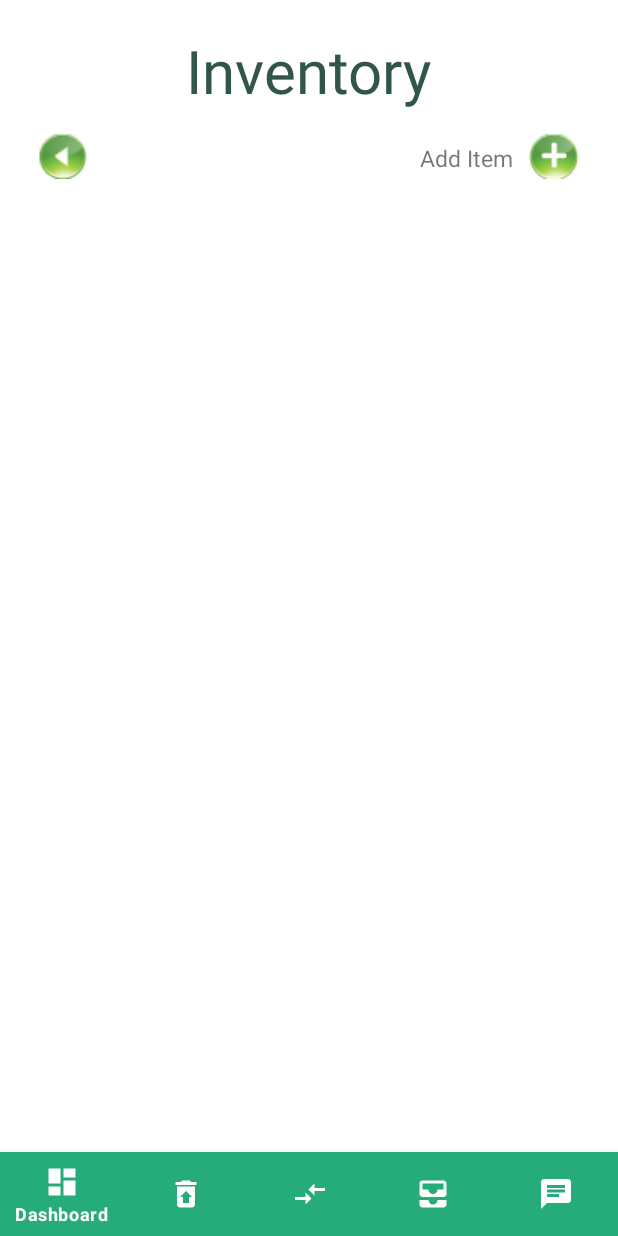
After one commit to ThaminduChankana/TrashCoinApp, an Android app: the layout activity_inventory.xml on its own in the app's theme, with its tools: preview values and no code run, on a phone screen of 412 x 824 dp. The commit adds this screen. Run offline under Robolectric (Android 15) with nearby library versions, the phone set to English and light mode, and no system bars.

Commit message:
added inventory fucntionality

```diff
--- a/app/src/main/java/com/example/trashcoinapp/activities/dashboards/WasteDisposerDashboard.java
+++ b/app/src/main/java/com/example/trashcoinapp/activities/dashboards/WasteDisposerDashboard.java
@@ -1,7 +1,6 @@
 package com.example.trashcoinapp.activities.dashboards;
 
 import androidx.annotation.NonNull;
-import androidx.appcompat.app.AppCompatActivity;
 import androidx.cardview.widget.CardView;
 
 import android.content.Intent;
@@ -14,9 +13,8 @@ import android.widget.TextView;
 import android.widget.Toast;
 
 import com.example.trashcoinapp.R;
-import com.example.trashcoinapp.activities.LoginSelector;
+import com.example.trashcoinapp.activities.user.LoginSelector;
 import com.example.trashcoinapp.activities.cart.ProductViewActivity;
-import com.example.trashcoinapp.activities.chat.Chat;
 import com.example.trashcoinapp.activities.chat.ChatDisposer;
 import com.example.trashcoinapp.utilities.Constants;
 import com.example.trashcoinapp.utilities.PreferenceManager;
--- a/app/src/main/java/com/example/trashcoinapp/activities/user/LoginSelector.java
+++ b/app/src/main/java/com/example/trashcoinapp/activities/user/LoginSelector.java
@@ -1,4 +1,4 @@
-package com.example.trashcoinapp.activities;
+package com.example.trashcoinapp.activities.user;
 
 import androidx.appcompat.app.AppCompatActivity;
 
--- a/app/src/main/java/com/example/trashcoinapp/activities/user/Register.java
+++ b/app/src/main/java/com/example/trashcoinapp/activities/user/Register.java
@@ -1,4 +1,4 @@
-package com.example.trashcoinapp.activities;
+package com.example.trashcoinapp.activities.user;
 
 import androidx.appcompat.app.AppCompatActivity;
 
--- /dev/null
+++ b/app/src/main/res/layout/activity_inventory.xml
@@ -0,0 +1,86 @@
+<?xml version="1.0" encoding="utf-8"?>
+<RelativeLayout xmlns:android="http://schemas.android.com/apk/res/android"
+    xmlns:app="http://schemas.android.com/apk/res-auto"
+    xmlns:tools="http://schemas.android.com/tools"
+    android:layout_width="match_parent"
+    android:layout_height="match_parent"
+    tools:context=".activities.inventory.InventoryActivity">
+
+    <TextView
+        android:id="@+id/inventory_tv"
+        android:layout_width="wrap_content"
+        android:layout_height="wrap_content"
+        android:textAlignment="center"
+        android:text="@string/tv_inventory"
+        android:layout_marginTop="20dp"
+        android:layout_centerHorizontal="true"
+        android:textColor="@color/heading"
+        android:textSize="40sp" />
+
+    <ImageView
+        android:id="@+id/img_inventory_back"
+        android:layout_width="wrap_content"
+        android:layout_height="wrap_content"
+        android:layout_below="@id/inventory_tv"
+        android:layout_gravity="start"
+        android:layout_marginStart="25dp"
+        android:layout_marginTop="15dp"
+        android:contentDescription="@string/todo"
+        android:src="@drawable/img_btn_back" />
+
+    <ImageView
+        android:id="@+id/img_inventory_add"
+        android:layout_width="wrap_content"
+        android:layout_height="wrap_content"
+        android:layout_below="@id/inventory_tv"
+        android:layout_alignParentEnd="true"
+        android:layout_marginTop="15dp"
+        android:layout_marginEnd="25dp"
+        android:contentDescription="@string/todo"
+        android:src="@drawable/img_plus_icon" />
+
+    <TextView
+        android:layout_width="wrap_content"
+        android:layout_height="wrap_content"
+        android:layout_marginTop="15dp"
+        android:text="@string/tv_add_item"
+        android:layout_below="@id/inventory_tv"
+        android:layout_toStartOf="@id/img_inventory_add"
+        android:layout_marginEnd="5dp"
+        android:textAlignment="center"
+        android:textSize="15sp"
+        android:padding="5dp"/>
+
+    <ScrollView
+        android:layout_width="match_parent"
+        android:layout_height="match_parent"
+        android:layout_above="@id/bottom_navigation_inventory"
+        android:layout_below="@id/img_inventory_add"
+        android:layout_marginTop="10dp">
+
+        <androidx.recyclerview.widget.RecyclerView
+            android:id="@+id/inventory_recycler_view"
+            android:layout_width="match_parent"
+            android:layout_height="match_parent"
+            android:layout_marginBottom="-1dp"
+            android:clipToPadding="false"
+            android:orientation="vertical"
+            android:overScrollMode="never"
+            android:visibility="visible"
+            app:layoutManager="androidx.recyclerview.widget.LinearLayoutManager" />
+
+    </ScrollView>
+
+
+
+    <com.google.android.material.bottomnavigation.BottomNavigationView
+        android:id="@+id/bottom_navigation_inventory"
+        android:layout_width="match_parent"
+        android:layout_height="wrap_content"
+        android:layout_alignParentBottom="true"
+        android:background="@color/btn_color"
+        app:itemIconTint="@color/white"
+        app:itemTextColor="@color/white"
+        app:menu="@menu/bottom_nav_collector_menu" />
+
+</RelativeLayout>
--- a/app/src/main/res/layout/activity_login_selector.xml
+++ b/app/src/main/res/layout/activity_login_selector.xml
@@ -6,7 +6,7 @@
     android:layout_height="match_parent"
     android:background="@color/background"
     android:animateLayoutChanges="true"
-    tools:context=".activities.LoginSelector">
+    tools:context=".activities.user.LoginSelector">
 
     <TextView
         android:id="@+id/tv_select_login"
--- a/app/src/main/res/layout/activity_register.xml
+++ b/app/src/main/res/layout/activity_register.xml
@@ -6,7 +6,7 @@
     android:layout_height="match_parent"
     android:animateLayoutChanges="true"
     android:background="@color/background"
-    tools:context=".activities.Register">
+    tools:context=".activities.user.Register">
 
     <LinearLayout
         android:layout_width="match_parent"
```
Also changed, not shown: app/src/main/res/layout/activity_add_inventory.xml (+15 -3 lines), app/src/main/res/layout/activity_edit_inventory.xml (+14 -4 lines), app/src/main/res/layout/item_container_inventory.xml (added, +149 -0 lines), app/src/main/res/values/strings.xml (+10 -2 lines), app/src/main/res/drawable/img_inventory_item.png (added), app/src/main/res/drawable/img_plus_icon.png (added).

——

# Directions for this task:
Copy out the lines above in full and unaltered, apart from the pictures.

# Answer box:
After one commit to ThaminduChankana/TrashCoinApp, an Android app: the layout activity_inventory.xml on its own in the app's theme, with its tools: preview values and no code run, on a phone screen of 412 x 824 dp. The commit adds this screen. Run offline under Robolectric (Android 15) with nearby library versions, the phone set to English and light mode, and no system bars.

Commit message:
added inventory fucntionality

```diff
--- a/app/src/main/java/com/example/trashcoinapp/activities/dashboards/WasteDisposerDashboard.java
+++ b/app/src/main/java/com/example/trashcoinapp/activities/dashboards/WasteDisposerDashboard.java
@@ -1,7 +1,6 @@
 package com.example.trashcoinapp.activities.dashboards;
 
 import androidx.annotation.NonNull;
-import androidx.appcompat.app.AppCompatActivity;
 import androidx.cardview.widget.CardView;
 
 import android.content.Intent;
@@ -14,9 +13,8 @@ import android.widget.TextView;
 import android.widget.Toast;
 
 import com.example.trashcoinapp.R;
-import com.example.trashcoinapp.activities.LoginSelector;
+import com.example.trashcoinapp.activities.user.LoginSelector;
 import com.example.trashcoinapp.activities.cart.ProductViewActivity;
-import com.example.trashcoinapp.activities.chat.Chat;
 import com.example.trashcoinapp.activities.chat.ChatDisposer;
 import com.example.trashcoinapp.utilities.Constants;
 import com.example.trashcoinapp.utilities.PreferenceManager;
--- a/app/src/main/java/com/example/trashcoinapp/activities/user/LoginSelector.java
+++ b/app/src/main/java/com/example/trashcoinapp/activities/user/LoginSelector.java
@@ -1,4 +1,4 @@
-package com.example.trashcoinapp.activities;
+package com.example.trashcoinapp.activities.user;
 
 import androidx.appcompat.app.AppCompatActivity;
 
--- a/app/src/main/java/com/example/trashcoinapp/activities/user/Register.java
+++ b/app/src/main/java/com/example/trashcoinapp/activities/user/Register.java
@@ -1,4 +1,4 @@
-package com.example.trashcoinapp.activities;
+package com.example.trashcoinapp.activities.user;
 
 import androidx.appcompat.app.AppCompatActivity;
 
--- /dev/null
+++ b/app/src/main/res/layout/activity_inventory.xml
@@ -0,0 +1,86 @@
+<?xml version="1.0" encoding="utf-8"?>
+<RelativeLayout xmlns:android="http://schemas.android.com/apk/res/android"
+    xmlns:app="http://schemas.android.com/apk/res-auto"
+    xmlns:tools="http://schemas.android.com/tools"
+    android:layout_width="match_parent"
+    android:layout_height="match_parent"
+    tools:context=".activities.inventory.InventoryActivity">
+
+    <TextView
+        android:id="@+id/inventory_tv"
+        android:layout_width="wrap_content"
+        android:layout_height="wrap_content"
+        android:textAlignment="center"
+        android:text="@string/tv_inventory"
+        android:layout_marginTop="20dp"
+        android:layout_centerHorizontal="true"
+        android:textColor="@color/heading"
+        android:textSize="40sp" />
+
+    <ImageView
+        android:id="@+id/img_inventory_back"
+        android:layout_width="wrap_content"
+        android:layout_height="wrap_content"
+        android:layout_below="@id/inventory_tv"
+        android:layout_gravity="start"
+        android:layout_marginStart="25dp"
+        android:layout_marginTop="15dp"
+        android:contentDescription="@string/todo"
+        android:src="@drawable/img_btn_back" />
+
+    <ImageView
+        android:id="@+id/img_inventory_add"
+        android:layout_width="wrap_content"
+        android:layout_height="wrap_content"
+        android:layout_below="@id/inventory_tv"
+        android:layout_alignParentEnd="true"
+        android:layout_marginTop="15dp"
+        android:layout_marginEnd="25dp"
+        android:contentDescription="@string/todo"
+        android:src="@drawable/img_plus_icon" />
+
+    <TextView
+        android:layout_width="wrap_content"
+        android:layout_height="wrap_content"
+        android:layout_marginTop="15dp"
+        android:text="@string/tv_add_item"
+        android:layout_below="@id/inventory_tv"
+        android:layout_toStartOf="@id/img_inventory_add"
+        android:layout_marginEnd="5dp"
+        android:textAlignment="center"
+        android:textSize="15sp"
+        android:padding="5dp"/>
+
+    <ScrollView
+        android:layout_width="match_parent"
+        android:layout_height="match_parent"
+        android:layout_above="@id/bottom_navigation_inventory"
+        android:layout_below="@id/img_inventory_add"
+        android:layout_marginTop="10dp">
+
+        <androidx.recyclerview.widget.RecyclerView
+            android:id="@+id/inventory_recycler_view"
+            android:layout_width="match_parent"
+            android:layout_height="match_parent"
+            android:layout_marginBottom="-1dp"
+            android:clipToPadding="false"
+            android:orientation="vertical"
+            android:overScrollMode="never"
+            android:visibility="visible"
+            app:layoutManager="androidx.recyclerview.widget.LinearLayoutManager" />
+
+    </ScrollView>
+
+
+
+    <com.google.android.material.bottomnavigation.BottomNavigationView
+        android:id="@+id/bottom_navigation_inventory"
+        android:layout_width="match_parent"
+        android:layout_height="wrap_content"
+        android:layout_alignParentBottom="true"
+        android:background="@color/btn_color"
+        app:itemIconTint="@color/white"
+        app:itemTextColor="@color/white"
+        app:menu="@menu/bottom_nav_collector_menu" />
+
+</RelativeLayout>
--- a/app/src/main/res/layout/activity_login_selector.xml
+++ b/app/src/main/res/layout/activity_login_selector.xml
@@ -6,7 +6,7 @@
     android:layout_height="match_parent"
     android:background="@color/background"
     android:animateLayoutChanges="true"
-    tools:context=".activities.LoginSelector">
+    tools:context=".activities.user.LoginSelector">
 
     <TextView
         android:id="@+id/tv_select_login"
--- a/app/src/main/res/layout/activity_register.xml
+++ b/app/src/main/res/layout/activity_register.xml
@@ -6,7 +6,7 @@
     android:layout_height="match_parent"
     android:animateLayoutChanges="true"
     android:background="@color/background"
-    tools:context=".activities.Register">
+    tools:context=".activities.user.Register">
 
     <LinearLayout
         android:layout_width="match_parent"
```
Also changed, not shown: app/src/main/res/layout/activity_add_inventory.xml (+15 -3 lines), app/src/main/res/layout/activity_edit_inventory.xml (+14 -4 lines), app/src/main/res/layout/item_container_inventory.xml (added, +149 -0 lines), app/src/main/res/values/strings.xml (+10 -2 lines), app/src/main/res/drawable/img_inventory_item.png (added), app/src/main/res/drawable/img_plus_icon.png (added).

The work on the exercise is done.